The Government has released draft legislation for consultation in response to 22 recommendations, and ‘additional commitments’, from the Banking Royal Commission.
Treasurer Josh Frydenberg said the Government is “on track” to have almost 90% of the Royal Commission recommendations at least introduced to Parliament – not necessarily legislated – by mid-2020 and all adopted recommendations by the end of 2020. Though these figures include the ‘additional commitments’ the Government made (but weren’t recommended by the Royal Commission) and excludes recommendations the Government wants reviewed by 2022, and appear to exclude the “other measures” – a mix of recommendations and additional commitments, many of which have no date for implementation.
This is consistent with the Government’s previously published timetable for implementation, but at odds with recent statements by Jane Hume, Assistant Minister for Superannuation, Financial Services and Financial Technology. Last week Hume said, in a speech, that the Government would implement “all of the recommendations of Hayne – 90% legislated by mid-year, and all of them by the end of 2020”.
One of the recommendations of the Royal Commission was for changes to default super, so that members were ‘stapled’ to their accounts. While the Government has accepted this recommendation, it is one of the recommendations that has no timeframe for implementation.
The Treasurer has been using the phrase “taking action” on the recommendations of the Royal Commission, which allows for the recommendations that the Government didn’t adopt – such as on mortgage broker trailing commissions.
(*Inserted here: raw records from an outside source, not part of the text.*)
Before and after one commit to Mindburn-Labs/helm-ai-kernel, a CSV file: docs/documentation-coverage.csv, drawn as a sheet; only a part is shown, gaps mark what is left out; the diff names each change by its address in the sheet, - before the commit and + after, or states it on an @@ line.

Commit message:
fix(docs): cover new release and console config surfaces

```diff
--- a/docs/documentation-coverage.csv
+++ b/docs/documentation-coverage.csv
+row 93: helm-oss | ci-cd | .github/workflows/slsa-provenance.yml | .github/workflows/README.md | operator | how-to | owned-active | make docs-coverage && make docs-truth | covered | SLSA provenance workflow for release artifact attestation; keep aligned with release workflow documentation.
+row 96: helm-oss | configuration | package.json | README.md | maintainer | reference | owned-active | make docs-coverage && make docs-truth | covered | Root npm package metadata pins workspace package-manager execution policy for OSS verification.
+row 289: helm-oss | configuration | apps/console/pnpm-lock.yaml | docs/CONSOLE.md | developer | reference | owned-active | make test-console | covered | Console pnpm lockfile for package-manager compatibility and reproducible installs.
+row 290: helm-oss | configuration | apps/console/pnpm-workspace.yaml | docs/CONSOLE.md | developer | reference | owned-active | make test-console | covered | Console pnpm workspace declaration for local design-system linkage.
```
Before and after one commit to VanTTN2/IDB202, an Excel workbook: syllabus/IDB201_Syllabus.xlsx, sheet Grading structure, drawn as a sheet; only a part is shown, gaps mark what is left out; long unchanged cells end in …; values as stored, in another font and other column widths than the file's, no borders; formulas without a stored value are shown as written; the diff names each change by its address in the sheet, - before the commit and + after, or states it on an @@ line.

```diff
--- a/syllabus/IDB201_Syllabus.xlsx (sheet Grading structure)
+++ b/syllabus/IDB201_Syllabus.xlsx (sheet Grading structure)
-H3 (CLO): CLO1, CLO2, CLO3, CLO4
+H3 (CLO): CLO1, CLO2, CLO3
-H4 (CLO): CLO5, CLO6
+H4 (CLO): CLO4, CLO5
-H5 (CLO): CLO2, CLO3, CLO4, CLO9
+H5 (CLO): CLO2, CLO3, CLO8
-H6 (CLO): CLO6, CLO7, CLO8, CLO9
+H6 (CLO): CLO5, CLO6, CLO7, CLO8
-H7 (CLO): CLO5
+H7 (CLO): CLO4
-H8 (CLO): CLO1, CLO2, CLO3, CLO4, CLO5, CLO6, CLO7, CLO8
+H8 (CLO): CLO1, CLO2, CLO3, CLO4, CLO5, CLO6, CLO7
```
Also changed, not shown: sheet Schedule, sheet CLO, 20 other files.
The draft legislation released relates to several of the superannuation-related recommendations:
- 3.1: Banning super fund trustees from have other roles or offices
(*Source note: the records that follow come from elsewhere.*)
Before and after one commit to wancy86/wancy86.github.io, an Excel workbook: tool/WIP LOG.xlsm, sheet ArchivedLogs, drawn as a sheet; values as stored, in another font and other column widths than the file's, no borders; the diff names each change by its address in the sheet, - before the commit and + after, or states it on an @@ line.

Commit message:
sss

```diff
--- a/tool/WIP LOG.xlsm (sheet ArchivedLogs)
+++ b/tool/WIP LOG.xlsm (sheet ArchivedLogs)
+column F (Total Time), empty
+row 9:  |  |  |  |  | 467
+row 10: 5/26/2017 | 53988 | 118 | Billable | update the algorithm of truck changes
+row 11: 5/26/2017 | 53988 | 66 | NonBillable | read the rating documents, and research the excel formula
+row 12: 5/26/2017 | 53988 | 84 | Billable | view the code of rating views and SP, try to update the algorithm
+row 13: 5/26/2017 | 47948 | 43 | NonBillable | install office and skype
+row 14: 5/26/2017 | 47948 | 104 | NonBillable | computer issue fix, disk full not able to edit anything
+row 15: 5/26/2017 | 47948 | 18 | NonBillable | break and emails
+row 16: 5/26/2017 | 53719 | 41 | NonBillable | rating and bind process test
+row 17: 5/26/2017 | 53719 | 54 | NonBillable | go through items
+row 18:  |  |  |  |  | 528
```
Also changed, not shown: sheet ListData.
- 3.2: Stopping super fund trustees from being able to deduct advice fees (excluding intra-fund advice) from MySuper accounts
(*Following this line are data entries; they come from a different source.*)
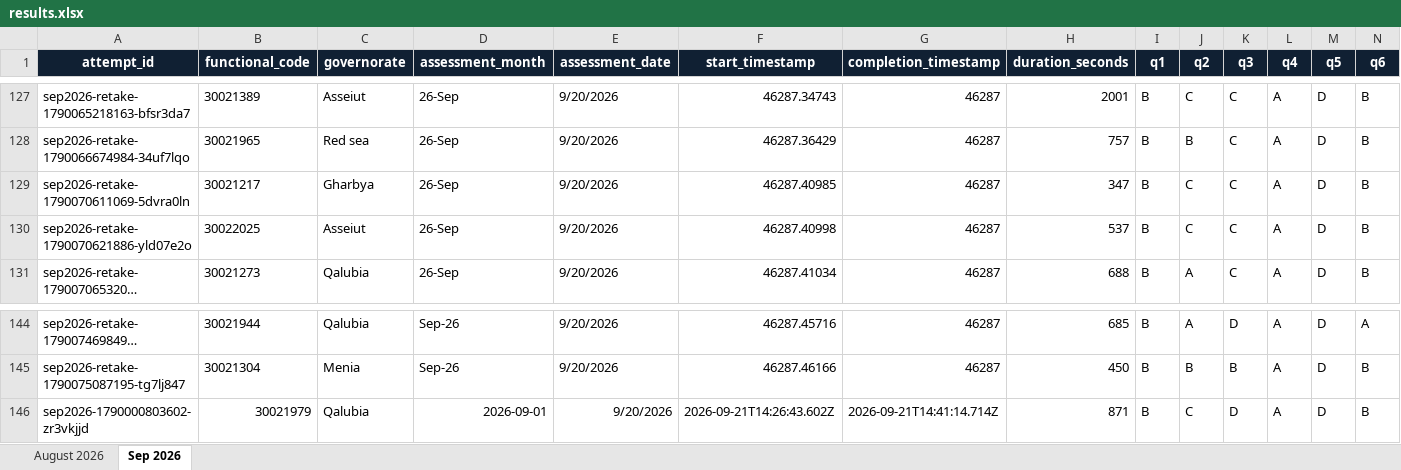
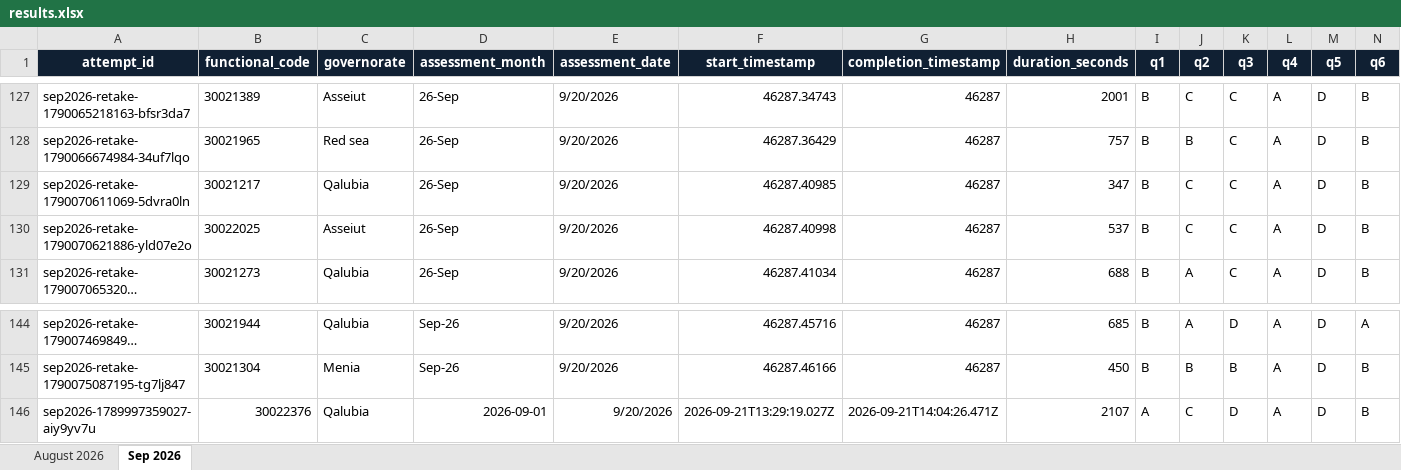
Before and after one commit to radwansalem2030/Internal-employee-assessment-results-and-performance-portal, an Excel workbook: results.xlsx, sheet Sep 2026, drawn as a sheet; only a part is shown, gaps mark what is left out; long unchanged cells end in …; values as stored, in another font and other column widths than the file's, no borders; conditional formats and table styles not drawn; removed rows and columns are numbered as before the commit, all else as after; rows hold the shown columns only; the diff names each change by its address in the sheet, - before the commit and + after, or states it on an @@ line.

Commit message:
Add files via upload

```diff
--- a/results.xlsx (sheet Sep 2026)
+++ b/results.xlsx (sheet Sep 2026)
-C129 (governorate): Gharbya
+C129 (governorate): Qalubia
-row 146: sep2026-1790000803602-zr3vkjjd | 30021979 | Qalubia | 2026-09-01 | 9/20/2026 | 2026-09-21T14:26:43.602Z | 2026-09-21T14:41:14.714Z | 871 | B | C | D | A | D | B
+row 146: sep2026-1789997359027-aiy9yv7u | 30022376 | Qalubia | 2026-09-01 | 9/20/2026 | 2026-09-21T13:29:19.027Z | 2026-09-21T14:04:26.471Z | 2107 | A | C | D | A | D | B
```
- 3.3: Limiting when advice fees can be deducted from Choice accounts
- 3.8: Adjusting the roles of APRA and ASIC
- 6.4: Giving ASIC the power to enforce provisions of the SIS Act relating to consumer protection
The Government plans to have legislation for each of these recommendations before Parliament by 30 June 2020.
Consultation on the draft legislation is open until 28 February 2020.